Original Research

How did South Africans with disabilities experience COVID-19? Results of an online survey

Mary Wickenden, Tim G.B. Hart, Stephen J. Thompson, Yul D. Davids, Mercy Ngungu
African Journal of Disability | Vol 12 | a1119 | DOI: https://doi.org/10.4102/ajod.v12i0.1119 | © 2023 Mary Wickenden, Tim G.B. Hart, Stephen J. Thompson, Yul D. Davids, Mercy Ngungu | This work is licensed under CC Attribution 4.0
Submitted: 09 August 2022 | Published: 09 February 2023

About the author(s)

Mary Wickenden, Participation, Inclusion and Social Change Cluster, Institute of Development Studies, Brighton, United Kingdom
Tim G.B. Hart, Developmental, Capable and Ethical State Research Division, Human Sciences Research Council, Pretoria, South Africa; and Department of Sociology and Social Anthropology, Faculty of Humanities, Stellenbosch University, Stellenbosch, South Africa
Stephen J. Thompson, Participation, Inclusion and Social Change Cluster, Institute of Development Studies, Brighton, United Kingdom
Yul D. Davids, Developmental, Capable and Ethical State Research Division, Human Sciences Research Council, Cape Town, South Africa
Mercy Ngungu, Impact Centre Research Division, Human Sciences Research Council, Pretoria, South Africa

Abstract

Background: People with disabilities are a large, disadvantaged minority, comprising approximately 12% of the population.
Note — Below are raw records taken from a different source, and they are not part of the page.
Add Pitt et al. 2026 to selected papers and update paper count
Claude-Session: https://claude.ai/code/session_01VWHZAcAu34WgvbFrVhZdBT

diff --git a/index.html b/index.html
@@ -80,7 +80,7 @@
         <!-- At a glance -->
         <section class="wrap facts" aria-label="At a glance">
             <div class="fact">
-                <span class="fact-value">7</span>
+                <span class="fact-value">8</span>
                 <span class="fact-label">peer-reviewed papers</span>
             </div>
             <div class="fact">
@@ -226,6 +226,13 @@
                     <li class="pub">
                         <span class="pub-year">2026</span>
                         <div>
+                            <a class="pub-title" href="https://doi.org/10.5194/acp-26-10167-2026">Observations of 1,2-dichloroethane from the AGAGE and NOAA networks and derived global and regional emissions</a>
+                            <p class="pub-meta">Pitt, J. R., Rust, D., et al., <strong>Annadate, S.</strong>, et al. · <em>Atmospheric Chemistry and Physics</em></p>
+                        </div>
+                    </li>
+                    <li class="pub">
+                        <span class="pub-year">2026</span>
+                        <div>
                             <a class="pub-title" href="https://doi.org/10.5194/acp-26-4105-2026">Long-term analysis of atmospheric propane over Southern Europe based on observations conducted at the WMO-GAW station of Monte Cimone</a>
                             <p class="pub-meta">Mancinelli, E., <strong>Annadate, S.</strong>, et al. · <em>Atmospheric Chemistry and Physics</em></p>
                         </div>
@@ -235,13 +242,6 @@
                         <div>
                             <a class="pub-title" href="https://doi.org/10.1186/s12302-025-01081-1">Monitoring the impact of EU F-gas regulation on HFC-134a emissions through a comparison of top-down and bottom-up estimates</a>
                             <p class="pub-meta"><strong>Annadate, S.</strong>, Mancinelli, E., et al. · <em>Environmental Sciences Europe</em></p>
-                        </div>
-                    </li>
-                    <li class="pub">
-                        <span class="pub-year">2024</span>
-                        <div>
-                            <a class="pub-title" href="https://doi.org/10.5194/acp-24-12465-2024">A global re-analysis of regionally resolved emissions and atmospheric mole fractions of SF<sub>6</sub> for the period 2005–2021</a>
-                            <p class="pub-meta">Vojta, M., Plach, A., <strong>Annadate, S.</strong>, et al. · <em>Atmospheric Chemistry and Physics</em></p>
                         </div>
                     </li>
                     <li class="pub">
The South African government has ratified international and regional disability treaties but deals with disability rights within general anti-discrimination legislation. There are no specific frameworks to monitor justice for people with disabilities. The study aims to inform further development of disability inclusive mechanisms relating to crises including pandemics.
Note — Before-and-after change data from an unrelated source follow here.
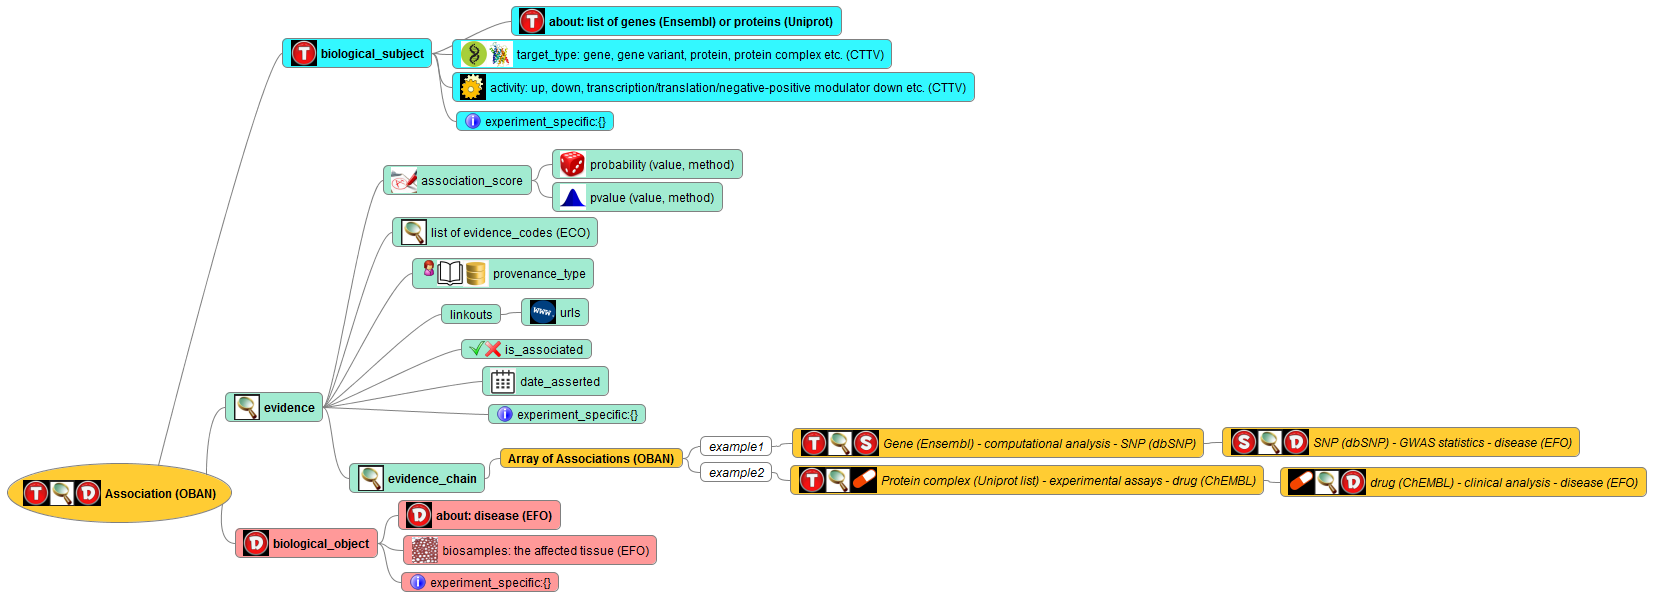
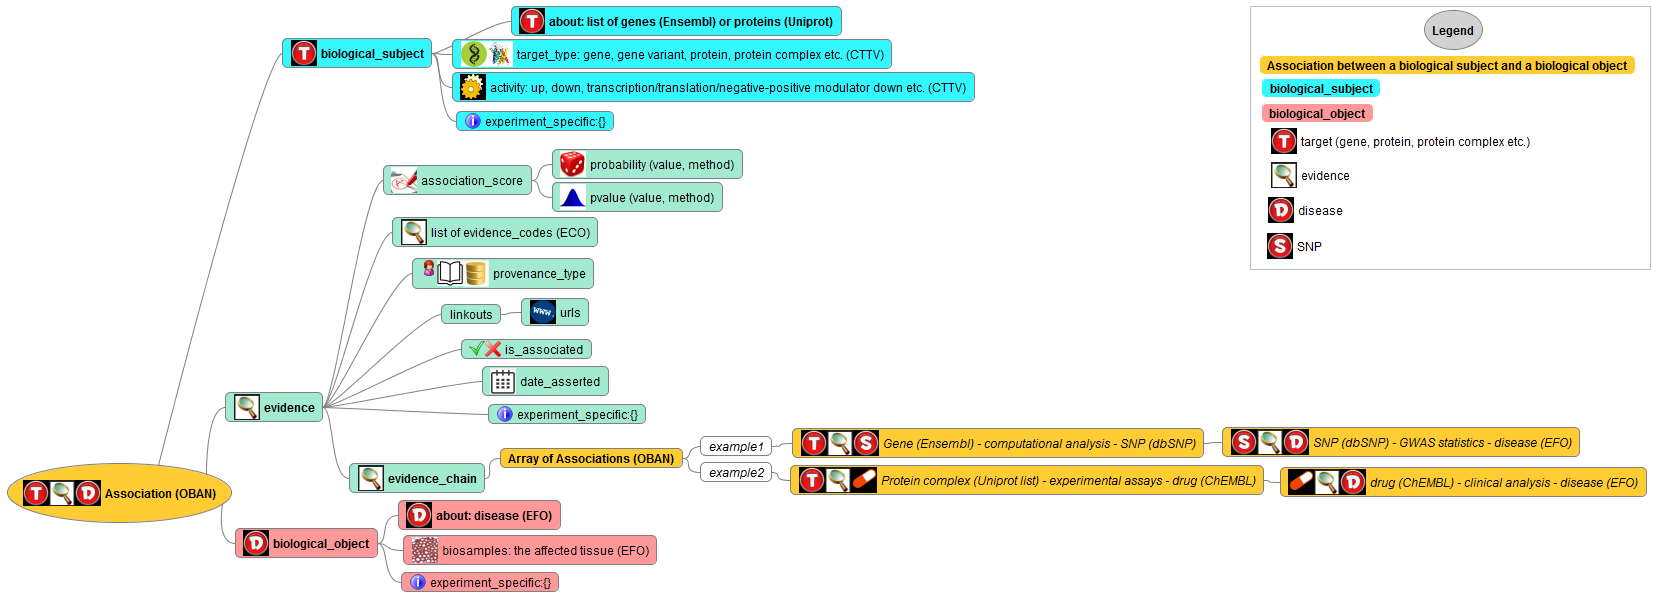
first commit

Changed region(s): [[0.7396, 0.0, 1.0, 0.4515]]

diff --git a/changes/schema_1_1_legend.mm b/changes/schema_1_1_legend.mm
@@ -1,0 +1,28 @@
+<map version="0.9.0">
+<!-- To view this file, download free mind mapping software FreeMind from http://freemind.sourceforge.net -->
+<node BACKGROUND_COLOR="#ffcc33" CREATED="1415706426564" ID="ID_58045614" MODIFIED="1416166194609" STYLE="bubble" TEXT="Legend">
+<edge COLOR="#ffffff"/>
+<font BOLD="true" NAME="SansSerif" SIZE="12"/>
+<node BACKGROUND_COLOR="#ffcc33" CREATED="1415710313586" HGAP="153" ID="ID_1736177401" MODIFIED="1416166135378" POSITION="right" TEXT="Association between a biological subject and a biological object" VSHIFT="43">
+<font BOLD="true" NAME="SansSerif" SIZE="12"/>
+</node>
+<node BACKGROUND_COLOR="#33f8ff" CREATED="1415706439507" HGAP="155" ID="ID_379658927" MODIFIED="1416166144228" POSITION="right" STYLE="bubble" TEXT="biological_subject">
+<font BOLD="true" NAME="SansSerif" SIZE="12"/>
+</node>
+<node BACKGROUND_COLOR="#ff9999" CREATED="1415706476189" HGAP="155" ID="ID_1166247508" MODIFIED="1416166147957" POSITION="right" STYLE="bubble" TEXT="biological_object" VSHIFT="2">
+<font BOLD="true" NAME="SansSerif" SIZE="12"/>
+</node>
+<node CREATED="1416165965141" HGAP="156" ID="ID_1382380810" MODIFIED="1416166149782" POSITION="right" TEXT="target (gene, protein, protein complex etc.)" VSHIFT="-1">
+<icon BUILTIN="target"/>
+</node>
+<node CREATED="1416165988927" HGAP="156" ID="ID_1074915897" MODIFIED="1416166152025" POSITION="right" TEXT="evidence" VSHIFT="-2">
+<icon BUILTIN="evidence"/>
+</node>
+<node CREATED="1416166005050" HGAP="153" ID="ID_767977472" MODIFIED="1416166154151" POSITION="right" TEXT="disease" VSHIFT="-3">
+<icon BUILTIN="disease"/>
+</node>
+<node CREATED="1416166015018" HGAP="152" ID="ID_819859765" MODIFIED="1416166157115" POSITION="right" TEXT="SNP" VSHIFT="-94">
+<icon BUILTIN="snp"/>
+</node>
+</node>
+</map>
Objectives: This study explored the perceptions of South Africans with disabilities, to understand their experiences during coronavirus disease 2019 (COVID-19), focussing on socioeconomic, well-being and human rights aspects.

Method: An online survey tool generated quantitative and qualitative data. Widespread publicity and broad recruitment were achieved through project partners networks. Participants responded via mobile phone and/or online platforms.
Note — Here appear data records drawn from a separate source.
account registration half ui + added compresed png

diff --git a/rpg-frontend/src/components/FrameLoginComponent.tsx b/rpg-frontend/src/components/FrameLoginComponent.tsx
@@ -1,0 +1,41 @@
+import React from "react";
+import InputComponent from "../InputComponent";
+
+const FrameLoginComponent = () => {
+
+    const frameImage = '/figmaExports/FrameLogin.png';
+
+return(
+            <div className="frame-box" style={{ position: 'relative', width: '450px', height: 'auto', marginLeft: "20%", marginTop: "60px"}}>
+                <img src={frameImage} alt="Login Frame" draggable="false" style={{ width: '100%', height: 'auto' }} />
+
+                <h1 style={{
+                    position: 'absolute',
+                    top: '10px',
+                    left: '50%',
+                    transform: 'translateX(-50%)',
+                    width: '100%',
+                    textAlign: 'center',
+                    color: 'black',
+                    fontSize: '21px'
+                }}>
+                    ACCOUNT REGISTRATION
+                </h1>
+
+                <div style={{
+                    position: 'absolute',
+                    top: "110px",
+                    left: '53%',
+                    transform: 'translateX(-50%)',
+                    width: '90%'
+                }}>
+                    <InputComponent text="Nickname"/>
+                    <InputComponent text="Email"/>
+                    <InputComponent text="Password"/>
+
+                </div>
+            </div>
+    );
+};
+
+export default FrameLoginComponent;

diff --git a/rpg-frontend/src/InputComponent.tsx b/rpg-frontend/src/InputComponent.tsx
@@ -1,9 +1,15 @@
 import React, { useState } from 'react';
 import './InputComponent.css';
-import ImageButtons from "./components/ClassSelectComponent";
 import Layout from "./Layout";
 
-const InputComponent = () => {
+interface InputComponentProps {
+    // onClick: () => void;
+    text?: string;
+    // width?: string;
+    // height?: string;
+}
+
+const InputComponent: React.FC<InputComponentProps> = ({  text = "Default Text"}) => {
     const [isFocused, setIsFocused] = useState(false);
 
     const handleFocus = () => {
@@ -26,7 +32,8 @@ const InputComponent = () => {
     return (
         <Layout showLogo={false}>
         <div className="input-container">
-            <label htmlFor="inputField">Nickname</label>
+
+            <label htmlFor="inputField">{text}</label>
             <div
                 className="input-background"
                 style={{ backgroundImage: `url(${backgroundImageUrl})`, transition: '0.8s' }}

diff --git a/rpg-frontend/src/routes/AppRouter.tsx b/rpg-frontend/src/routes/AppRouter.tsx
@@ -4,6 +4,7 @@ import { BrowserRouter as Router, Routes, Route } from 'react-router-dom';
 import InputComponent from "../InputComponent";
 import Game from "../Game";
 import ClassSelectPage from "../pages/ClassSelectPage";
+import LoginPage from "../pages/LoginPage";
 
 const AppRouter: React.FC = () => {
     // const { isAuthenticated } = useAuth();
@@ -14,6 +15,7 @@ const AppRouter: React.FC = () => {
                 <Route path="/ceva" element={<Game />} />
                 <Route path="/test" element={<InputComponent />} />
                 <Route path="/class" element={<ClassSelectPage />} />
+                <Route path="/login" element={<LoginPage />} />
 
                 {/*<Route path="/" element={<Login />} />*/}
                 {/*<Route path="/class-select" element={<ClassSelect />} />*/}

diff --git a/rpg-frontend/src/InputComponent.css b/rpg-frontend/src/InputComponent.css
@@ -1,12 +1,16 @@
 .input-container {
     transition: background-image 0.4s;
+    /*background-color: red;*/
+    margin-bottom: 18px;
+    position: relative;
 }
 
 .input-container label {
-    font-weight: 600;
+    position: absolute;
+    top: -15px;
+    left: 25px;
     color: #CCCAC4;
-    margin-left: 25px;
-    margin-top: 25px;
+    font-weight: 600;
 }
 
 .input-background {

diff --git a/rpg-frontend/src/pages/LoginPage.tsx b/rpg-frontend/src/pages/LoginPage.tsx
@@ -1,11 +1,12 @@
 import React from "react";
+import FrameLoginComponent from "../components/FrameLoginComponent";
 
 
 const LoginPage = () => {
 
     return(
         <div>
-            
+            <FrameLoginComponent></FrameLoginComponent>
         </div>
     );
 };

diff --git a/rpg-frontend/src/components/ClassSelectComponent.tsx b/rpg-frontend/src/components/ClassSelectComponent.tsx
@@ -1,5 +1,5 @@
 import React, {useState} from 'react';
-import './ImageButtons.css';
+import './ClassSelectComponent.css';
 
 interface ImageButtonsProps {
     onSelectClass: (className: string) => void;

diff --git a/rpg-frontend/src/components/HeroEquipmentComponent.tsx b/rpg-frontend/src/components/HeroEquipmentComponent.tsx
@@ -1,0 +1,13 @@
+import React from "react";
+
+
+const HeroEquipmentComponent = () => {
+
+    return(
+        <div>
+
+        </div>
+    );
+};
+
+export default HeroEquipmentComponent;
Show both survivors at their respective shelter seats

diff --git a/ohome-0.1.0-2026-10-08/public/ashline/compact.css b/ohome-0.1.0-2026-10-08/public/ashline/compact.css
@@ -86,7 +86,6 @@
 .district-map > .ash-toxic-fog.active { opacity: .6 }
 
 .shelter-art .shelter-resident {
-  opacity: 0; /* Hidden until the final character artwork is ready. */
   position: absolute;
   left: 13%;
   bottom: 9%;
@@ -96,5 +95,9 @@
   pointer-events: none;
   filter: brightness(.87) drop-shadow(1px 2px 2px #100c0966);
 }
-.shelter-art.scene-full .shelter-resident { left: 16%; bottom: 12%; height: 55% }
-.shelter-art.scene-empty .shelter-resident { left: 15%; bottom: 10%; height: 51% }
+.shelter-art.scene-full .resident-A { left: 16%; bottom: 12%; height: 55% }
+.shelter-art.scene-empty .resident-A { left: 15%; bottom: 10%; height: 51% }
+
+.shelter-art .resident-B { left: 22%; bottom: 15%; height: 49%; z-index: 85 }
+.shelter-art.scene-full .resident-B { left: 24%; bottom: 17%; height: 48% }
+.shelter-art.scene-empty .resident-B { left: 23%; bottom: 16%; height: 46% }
Results: Nearly 2000 people responded, representing different genders, impairments, races, socio-economic status, education and ages. Findings include: (1) negative economic and emotional impacts, (2) a lack of inclusive and accessible information, (3) reduced access to services, (4) uncertainty about government and non-government agencies’ support and (5)exacerbation of pre-existing disadvantages. These findings echo international predictions of COVID-19 disproportionally impacting people with disabilities.

Conclusion: The evidence reveals that people with disabilities in South Africa experienced many negative impacts of the pandemic. Strategies to control the virus largely ignored attending to human rights and socioeconomic well-being of this marginalised group.

Contribution: The evidence will inform the development of the national monitoring framework, recognised by the South African Government and emphasised by the United Nations as necessary to ensure the realisation of the rights of people with disabilities during future crises including pandemics.


Keywords

South Africa; disability; COVID-19; rights; socio-economic; survey; online.

Sustainable Development Goal

Goal 10: Reduced inequalities

Metrics

Total abstract views: 2190
Total article views: 1626

 

Crossref Citations

1. The lived experience of people with disabilities during the COVID-19 pandemic on Twitter: Content analysis
Marlon I. Diaz, Richard J. Medford, Christoph U. Lehmann, Carolyn Petersen
DIGITAL HEALTH  vol: 9  year: 2023  
doi: 10.1177/20552076231182794